Default on a previous USDA loan
Delinquent (non-tax) federal debts
Past-due child support
Debt or default related to other federal agencies
Lender guidelines for VA mortgages mention that unemployment and extensive medical bills are acceptable as extenuating circumstances. Unlike other guidelines, the VA also carves out an exception for prolonged strikes that affected your ability to meet debt obligations.
VA rules also state that divorce is not considered an acceptable extenuating circumstance in most cases.
Waiting Period After Bankruptcy With Extenuating Circumstances
Lenders have different waiting periods after bankruptcy depending on the Chapter you filed. With extenuating circumstances, however, the waiting period becomes more standardized.

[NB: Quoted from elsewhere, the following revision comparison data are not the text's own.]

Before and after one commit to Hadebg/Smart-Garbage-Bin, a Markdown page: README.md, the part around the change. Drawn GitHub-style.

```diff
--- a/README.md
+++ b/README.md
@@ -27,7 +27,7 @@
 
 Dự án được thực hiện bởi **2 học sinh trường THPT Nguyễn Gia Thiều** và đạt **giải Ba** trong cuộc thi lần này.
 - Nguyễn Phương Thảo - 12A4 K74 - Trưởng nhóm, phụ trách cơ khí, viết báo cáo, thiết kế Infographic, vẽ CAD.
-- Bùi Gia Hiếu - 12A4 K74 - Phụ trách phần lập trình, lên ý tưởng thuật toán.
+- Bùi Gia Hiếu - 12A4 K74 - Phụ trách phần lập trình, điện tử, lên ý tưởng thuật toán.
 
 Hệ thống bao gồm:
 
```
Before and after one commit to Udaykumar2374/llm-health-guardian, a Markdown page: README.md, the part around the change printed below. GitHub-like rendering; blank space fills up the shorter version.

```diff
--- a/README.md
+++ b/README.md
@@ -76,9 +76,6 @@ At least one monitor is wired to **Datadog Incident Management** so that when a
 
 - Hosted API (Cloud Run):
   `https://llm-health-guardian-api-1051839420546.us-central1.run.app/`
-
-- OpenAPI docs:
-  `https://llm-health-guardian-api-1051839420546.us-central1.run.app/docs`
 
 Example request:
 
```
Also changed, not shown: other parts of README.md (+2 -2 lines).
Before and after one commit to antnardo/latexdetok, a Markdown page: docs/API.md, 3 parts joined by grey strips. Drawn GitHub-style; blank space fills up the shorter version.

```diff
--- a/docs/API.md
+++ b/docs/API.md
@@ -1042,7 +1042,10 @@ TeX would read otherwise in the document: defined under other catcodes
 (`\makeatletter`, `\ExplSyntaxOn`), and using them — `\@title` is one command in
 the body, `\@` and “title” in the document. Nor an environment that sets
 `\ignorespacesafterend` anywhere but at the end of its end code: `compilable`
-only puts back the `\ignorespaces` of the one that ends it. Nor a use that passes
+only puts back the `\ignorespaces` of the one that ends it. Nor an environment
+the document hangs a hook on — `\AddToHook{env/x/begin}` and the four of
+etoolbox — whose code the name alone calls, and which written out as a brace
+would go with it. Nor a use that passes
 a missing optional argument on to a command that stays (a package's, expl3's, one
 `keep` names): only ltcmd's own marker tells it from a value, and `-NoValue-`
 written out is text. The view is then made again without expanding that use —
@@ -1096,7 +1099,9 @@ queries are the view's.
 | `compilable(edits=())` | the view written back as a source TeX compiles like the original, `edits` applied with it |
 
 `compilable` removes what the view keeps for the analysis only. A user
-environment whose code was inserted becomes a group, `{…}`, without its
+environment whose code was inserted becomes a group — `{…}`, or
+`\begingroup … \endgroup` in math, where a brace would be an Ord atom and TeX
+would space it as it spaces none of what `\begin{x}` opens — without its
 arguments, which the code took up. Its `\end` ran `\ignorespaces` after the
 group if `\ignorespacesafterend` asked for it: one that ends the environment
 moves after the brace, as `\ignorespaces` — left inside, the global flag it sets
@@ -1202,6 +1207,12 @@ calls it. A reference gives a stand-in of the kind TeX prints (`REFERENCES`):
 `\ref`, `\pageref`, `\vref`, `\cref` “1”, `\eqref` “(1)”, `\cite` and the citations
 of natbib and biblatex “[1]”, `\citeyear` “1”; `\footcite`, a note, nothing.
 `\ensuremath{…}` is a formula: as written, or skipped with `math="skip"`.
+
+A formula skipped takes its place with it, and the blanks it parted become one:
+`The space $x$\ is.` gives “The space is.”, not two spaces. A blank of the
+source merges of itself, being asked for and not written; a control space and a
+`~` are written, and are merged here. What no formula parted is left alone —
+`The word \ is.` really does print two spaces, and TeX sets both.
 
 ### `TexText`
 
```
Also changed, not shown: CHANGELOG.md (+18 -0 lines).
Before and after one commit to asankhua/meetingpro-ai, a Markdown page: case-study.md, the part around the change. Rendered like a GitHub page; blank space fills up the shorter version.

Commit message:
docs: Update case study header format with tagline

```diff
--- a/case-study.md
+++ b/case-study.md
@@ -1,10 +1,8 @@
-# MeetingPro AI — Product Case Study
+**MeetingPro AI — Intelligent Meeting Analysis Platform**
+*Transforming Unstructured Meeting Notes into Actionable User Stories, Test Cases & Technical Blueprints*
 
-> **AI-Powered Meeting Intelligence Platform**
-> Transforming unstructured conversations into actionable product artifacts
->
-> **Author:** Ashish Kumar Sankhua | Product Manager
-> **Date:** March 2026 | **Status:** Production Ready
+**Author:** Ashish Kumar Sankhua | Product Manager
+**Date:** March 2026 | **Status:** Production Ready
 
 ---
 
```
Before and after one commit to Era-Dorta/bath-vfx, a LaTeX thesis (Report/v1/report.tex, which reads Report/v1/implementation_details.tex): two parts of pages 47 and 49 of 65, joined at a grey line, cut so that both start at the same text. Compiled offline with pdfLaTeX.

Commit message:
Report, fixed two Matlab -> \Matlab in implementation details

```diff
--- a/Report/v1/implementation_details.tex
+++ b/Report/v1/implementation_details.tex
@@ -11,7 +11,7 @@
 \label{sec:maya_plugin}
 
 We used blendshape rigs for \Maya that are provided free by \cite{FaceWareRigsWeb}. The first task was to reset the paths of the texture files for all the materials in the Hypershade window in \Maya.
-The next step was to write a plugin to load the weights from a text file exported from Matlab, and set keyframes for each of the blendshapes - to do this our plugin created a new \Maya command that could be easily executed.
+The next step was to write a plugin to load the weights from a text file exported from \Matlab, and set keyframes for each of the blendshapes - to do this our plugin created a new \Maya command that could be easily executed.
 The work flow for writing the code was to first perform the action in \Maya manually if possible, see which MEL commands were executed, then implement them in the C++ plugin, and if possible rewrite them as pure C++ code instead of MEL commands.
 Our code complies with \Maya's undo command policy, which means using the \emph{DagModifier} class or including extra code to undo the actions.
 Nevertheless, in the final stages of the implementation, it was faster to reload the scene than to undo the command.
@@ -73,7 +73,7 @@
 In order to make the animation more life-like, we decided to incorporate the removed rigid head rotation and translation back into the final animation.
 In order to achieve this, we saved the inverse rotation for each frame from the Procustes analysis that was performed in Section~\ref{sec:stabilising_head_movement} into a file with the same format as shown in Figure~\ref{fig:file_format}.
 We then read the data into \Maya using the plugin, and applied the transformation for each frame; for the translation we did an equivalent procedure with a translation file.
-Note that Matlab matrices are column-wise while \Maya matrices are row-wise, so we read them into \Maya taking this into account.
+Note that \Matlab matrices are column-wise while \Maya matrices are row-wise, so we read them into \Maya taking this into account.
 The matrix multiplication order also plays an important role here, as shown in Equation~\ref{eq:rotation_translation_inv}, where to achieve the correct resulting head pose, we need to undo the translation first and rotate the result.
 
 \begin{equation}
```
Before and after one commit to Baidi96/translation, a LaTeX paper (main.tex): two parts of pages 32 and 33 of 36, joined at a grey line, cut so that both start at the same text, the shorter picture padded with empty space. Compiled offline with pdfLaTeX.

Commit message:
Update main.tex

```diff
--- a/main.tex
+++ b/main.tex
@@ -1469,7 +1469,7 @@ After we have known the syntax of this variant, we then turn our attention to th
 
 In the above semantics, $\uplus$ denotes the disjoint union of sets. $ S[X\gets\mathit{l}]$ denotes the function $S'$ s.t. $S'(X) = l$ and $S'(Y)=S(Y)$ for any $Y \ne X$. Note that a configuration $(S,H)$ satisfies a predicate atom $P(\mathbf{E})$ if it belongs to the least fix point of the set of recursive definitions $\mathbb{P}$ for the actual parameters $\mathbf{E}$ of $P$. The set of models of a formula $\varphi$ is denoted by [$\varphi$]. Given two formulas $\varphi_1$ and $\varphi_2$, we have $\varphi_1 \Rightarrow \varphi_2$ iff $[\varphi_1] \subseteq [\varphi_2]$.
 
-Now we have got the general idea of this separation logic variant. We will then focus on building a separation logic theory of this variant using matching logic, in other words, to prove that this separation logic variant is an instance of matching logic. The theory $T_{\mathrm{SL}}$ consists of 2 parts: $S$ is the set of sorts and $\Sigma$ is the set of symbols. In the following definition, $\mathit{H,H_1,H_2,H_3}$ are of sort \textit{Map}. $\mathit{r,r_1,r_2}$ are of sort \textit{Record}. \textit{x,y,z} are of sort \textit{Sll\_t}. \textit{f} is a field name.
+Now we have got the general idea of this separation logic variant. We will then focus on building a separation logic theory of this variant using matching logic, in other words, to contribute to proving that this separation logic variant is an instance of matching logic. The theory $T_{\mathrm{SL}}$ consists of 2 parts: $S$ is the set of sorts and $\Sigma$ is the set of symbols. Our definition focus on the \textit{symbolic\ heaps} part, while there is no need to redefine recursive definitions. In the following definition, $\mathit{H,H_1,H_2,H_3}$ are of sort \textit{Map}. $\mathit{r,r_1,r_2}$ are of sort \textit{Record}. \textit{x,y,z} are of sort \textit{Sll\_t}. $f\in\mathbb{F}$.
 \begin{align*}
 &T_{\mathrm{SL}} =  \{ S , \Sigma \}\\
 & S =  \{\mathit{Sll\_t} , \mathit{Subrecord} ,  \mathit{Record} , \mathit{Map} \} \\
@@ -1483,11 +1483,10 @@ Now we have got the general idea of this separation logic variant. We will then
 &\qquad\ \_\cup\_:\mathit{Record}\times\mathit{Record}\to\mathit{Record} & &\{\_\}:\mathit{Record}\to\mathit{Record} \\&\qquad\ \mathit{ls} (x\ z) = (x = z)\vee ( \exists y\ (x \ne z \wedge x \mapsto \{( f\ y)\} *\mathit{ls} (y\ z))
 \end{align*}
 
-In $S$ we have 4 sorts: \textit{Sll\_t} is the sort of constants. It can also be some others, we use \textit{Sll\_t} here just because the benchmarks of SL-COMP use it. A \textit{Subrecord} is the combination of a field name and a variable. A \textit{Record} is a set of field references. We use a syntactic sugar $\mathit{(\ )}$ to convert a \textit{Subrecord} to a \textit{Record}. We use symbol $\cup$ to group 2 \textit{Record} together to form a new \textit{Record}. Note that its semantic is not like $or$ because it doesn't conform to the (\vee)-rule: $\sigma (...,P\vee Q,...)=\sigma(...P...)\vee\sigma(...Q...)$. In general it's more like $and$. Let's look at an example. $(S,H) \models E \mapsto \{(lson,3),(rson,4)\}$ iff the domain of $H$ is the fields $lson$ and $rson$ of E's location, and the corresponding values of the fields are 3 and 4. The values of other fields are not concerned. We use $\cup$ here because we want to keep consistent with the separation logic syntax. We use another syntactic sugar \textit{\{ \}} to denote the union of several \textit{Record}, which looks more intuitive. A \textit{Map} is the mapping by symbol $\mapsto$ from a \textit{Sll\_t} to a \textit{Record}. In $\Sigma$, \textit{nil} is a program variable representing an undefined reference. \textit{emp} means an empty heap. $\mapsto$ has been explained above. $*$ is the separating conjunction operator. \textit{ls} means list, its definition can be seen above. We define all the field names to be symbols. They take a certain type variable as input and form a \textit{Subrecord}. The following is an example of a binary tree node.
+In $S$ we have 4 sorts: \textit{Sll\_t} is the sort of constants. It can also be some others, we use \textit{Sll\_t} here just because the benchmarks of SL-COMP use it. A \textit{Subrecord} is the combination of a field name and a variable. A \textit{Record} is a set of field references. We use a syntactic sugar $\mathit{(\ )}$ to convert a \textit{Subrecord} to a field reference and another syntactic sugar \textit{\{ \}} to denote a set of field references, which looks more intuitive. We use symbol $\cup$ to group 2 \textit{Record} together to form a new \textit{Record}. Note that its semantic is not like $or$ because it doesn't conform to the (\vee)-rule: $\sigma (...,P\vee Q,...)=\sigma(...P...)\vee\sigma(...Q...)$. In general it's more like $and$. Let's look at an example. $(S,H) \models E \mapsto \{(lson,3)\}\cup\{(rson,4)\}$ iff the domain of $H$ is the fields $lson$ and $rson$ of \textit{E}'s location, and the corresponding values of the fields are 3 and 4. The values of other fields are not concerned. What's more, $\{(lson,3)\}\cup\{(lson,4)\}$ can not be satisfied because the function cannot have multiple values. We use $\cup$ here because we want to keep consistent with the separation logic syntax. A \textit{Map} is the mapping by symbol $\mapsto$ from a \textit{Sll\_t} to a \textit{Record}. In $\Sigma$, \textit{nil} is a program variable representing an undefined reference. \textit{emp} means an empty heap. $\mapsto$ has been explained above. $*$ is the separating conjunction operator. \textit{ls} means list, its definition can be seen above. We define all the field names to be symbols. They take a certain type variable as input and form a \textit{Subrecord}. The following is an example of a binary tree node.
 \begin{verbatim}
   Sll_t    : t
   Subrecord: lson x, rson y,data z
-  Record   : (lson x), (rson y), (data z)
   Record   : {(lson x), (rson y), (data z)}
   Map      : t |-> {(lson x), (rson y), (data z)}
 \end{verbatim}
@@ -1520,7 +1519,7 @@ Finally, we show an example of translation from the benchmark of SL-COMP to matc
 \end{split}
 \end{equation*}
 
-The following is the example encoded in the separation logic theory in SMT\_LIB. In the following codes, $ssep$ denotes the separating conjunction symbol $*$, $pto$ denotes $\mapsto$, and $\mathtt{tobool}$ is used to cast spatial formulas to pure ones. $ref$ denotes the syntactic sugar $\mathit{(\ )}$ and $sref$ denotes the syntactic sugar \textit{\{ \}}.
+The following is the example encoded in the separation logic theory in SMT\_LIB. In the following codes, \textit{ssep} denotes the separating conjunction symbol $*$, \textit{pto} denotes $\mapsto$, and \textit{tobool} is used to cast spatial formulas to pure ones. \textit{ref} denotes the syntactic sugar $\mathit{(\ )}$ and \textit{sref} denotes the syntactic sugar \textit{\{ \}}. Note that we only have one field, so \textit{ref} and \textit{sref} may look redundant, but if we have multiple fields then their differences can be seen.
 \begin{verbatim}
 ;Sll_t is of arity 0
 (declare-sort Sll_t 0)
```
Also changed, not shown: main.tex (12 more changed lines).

The exception is with USDA mortgage guidelines, which mention that Chapter 11 and 13 bankruptcies may be eligible less than 12 months after their discharge with extenuating circumstances. Similarly, Chapter 7 bankruptcies can receive exceptions before three years, although most individual lenders will require at least one year to have passed.
Here are the waiting periods after bankruptcy with extenuating circumstances for each of the following types of conforming mortgages:
Waiting Period With Extenuating Circumstances
Less Than 3 Years
Waiting Period After Foreclosure With Extenuating Circumstances
If you’ve lost a home in the past, you may need to wait up to seven years to apply for some mortgages. With extenuating circumstances, however, most government-backed lenders can approve you after just one year. Conventional lenders can approve you in as few as three.
Similar to their rules for bankruptcies, USDA guidelines state no minimum waiting period following a foreclosure with extenuating circumstances. Most lenders, however, will still require you to wait at least one year after the derogatory credit event.
Waiting Period With Extenuating Circumstances
Less Than 3 Years
Note: Freddie Mac guidelines for conventional loans specify that any borrower with a foreclosure, deed in lieu, or short sale within the past seven years, regardless of extenuating circumstances, can only qualify for a no cash-out refinance or purchase loan on a primary residence with at least 10% down.
Was Your Credit Event the Result of Extenuating Circumstances?
If your credit report has a significant derogatory event resulting from extenuating circumstances, you may still qualify for a conventional or government-backed mortgage. Shorter waiting periods still apply. But if you meet the criteria and have documentation of your extenuating circumstances, an experienced lending professional may be able to get you approved
Tim Lucas spent 11 years in the mortgage industry and now leverages that real-world knowledge to give consumers reliable, actionable advice. Tim has been featured in national publications such as Time, U.S. News, MSN, The Mortgage Reports, My Mortgage Insider, and more.